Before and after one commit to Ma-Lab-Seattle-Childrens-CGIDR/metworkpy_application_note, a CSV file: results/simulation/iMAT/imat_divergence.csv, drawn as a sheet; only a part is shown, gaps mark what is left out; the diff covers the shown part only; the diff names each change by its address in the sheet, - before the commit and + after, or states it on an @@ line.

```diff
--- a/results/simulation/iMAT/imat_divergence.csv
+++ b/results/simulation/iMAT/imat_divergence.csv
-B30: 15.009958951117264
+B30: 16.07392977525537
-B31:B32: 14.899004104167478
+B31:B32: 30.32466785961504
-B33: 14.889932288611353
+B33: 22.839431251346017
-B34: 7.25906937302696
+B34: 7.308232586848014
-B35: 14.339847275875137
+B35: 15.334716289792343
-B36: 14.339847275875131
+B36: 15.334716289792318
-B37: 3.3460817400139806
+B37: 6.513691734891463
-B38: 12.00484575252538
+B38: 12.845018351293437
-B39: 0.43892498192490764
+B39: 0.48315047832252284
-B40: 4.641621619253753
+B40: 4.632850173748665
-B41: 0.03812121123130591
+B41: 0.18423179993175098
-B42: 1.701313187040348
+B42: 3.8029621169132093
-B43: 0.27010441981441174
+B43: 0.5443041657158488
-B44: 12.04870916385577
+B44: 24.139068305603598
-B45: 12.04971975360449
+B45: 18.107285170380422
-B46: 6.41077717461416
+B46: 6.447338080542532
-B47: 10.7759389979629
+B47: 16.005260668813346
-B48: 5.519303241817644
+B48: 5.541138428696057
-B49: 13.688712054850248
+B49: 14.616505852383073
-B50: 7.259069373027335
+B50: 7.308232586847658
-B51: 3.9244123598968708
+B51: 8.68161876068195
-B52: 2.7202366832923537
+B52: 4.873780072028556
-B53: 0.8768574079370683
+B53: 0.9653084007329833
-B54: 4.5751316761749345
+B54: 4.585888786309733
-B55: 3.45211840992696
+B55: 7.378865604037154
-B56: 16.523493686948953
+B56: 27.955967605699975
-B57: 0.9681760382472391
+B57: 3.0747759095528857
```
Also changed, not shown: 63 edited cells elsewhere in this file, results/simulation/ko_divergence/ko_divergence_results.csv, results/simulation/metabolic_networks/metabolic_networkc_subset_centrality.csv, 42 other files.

++++++

ABOUT THIS TASK:
What you should produce is an exact restatement of all the material.

EXERCISE SOLUTION:
Before and after one commit to Ma-Lab-Seattle-Childrens-CGIDR/metworkpy_application_note, a CSV file: results/simulation/iMAT/imat_divergence.csv, drawn as a sheet; only a part is shown, gaps mark what is left out; the diff covers the shown part only; the diff names each change by its address in the sheet, - before the commit and + after, or states it on an @@ line.

```diff
--- a/results/simulation/iMAT/imat_divergence.csv
+++ b/results/simulation/iMAT/imat_divergence.csv
-B30: 15.009958951117264
+B30: 16.07392977525537
-B31:B32: 14.899004104167478
+B31:B32: 30.32466785961504
-B33: 14.889932288611353
+B33: 22.839431251346017
-B34: 7.25906937302696
+B34: 7.308232586848014
-B35: 14.339847275875137
+B35: 15.334716289792343
-B36: 14.339847275875131
+B36: 15.334716289792318
-B37: 3.3460817400139806
+B37: 6.513691734891463
-B38: 12.00484575252538
+B38: 12.845018351293437
-B39: 0.43892498192490764
+B39: 0.48315047832252284
-B40: 4.641621619253753
+B40: 4.632850173748665
-B41: 0.03812121123130591
+B41: 0.18423179993175098
-B42: 1.701313187040348
+B42: 3.8029621169132093
-B43: 0.27010441981441174
+B43: 0.5443041657158488
-B44: 12.04870916385577
+B44: 24.139068305603598
-B45: 12.04971975360449
+B45: 18.107285170380422
-B46: 6.41077717461416
+B46: 6.447338080542532
-B47: 10.7759389979629
+B47: 16.005260668813346
-B48: 5.519303241817644
+B48: 5.541138428696057
-B49: 13.688712054850248
+B49: 14.616505852383073
-B50: 7.259069373027335
+B50: 7.308232586847658
-B51: 3.9244123598968708
+B51: 8.68161876068195
-B52: 2.7202366832923537
+B52: 4.873780072028556
-B53: 0.8768574079370683
+B53: 0.9653084007329833
-B54: 4.5751316761749345
+B54: 4.585888786309733
-B55: 3.45211840992696
+B55: 7.378865604037154
-B56: 16.523493686948953
+B56: 27.955967605699975
-B57: 0.9681760382472391
+B57: 3.0747759095528857
```
Also changed, not shown: 63 edited cells elsewhere in this file, results/simulation/ko_divergence/ko_divergence_results.csv, results/simulation/metabolic_networks/metabolic_networkc_subset_centrality.csv, 42 other files.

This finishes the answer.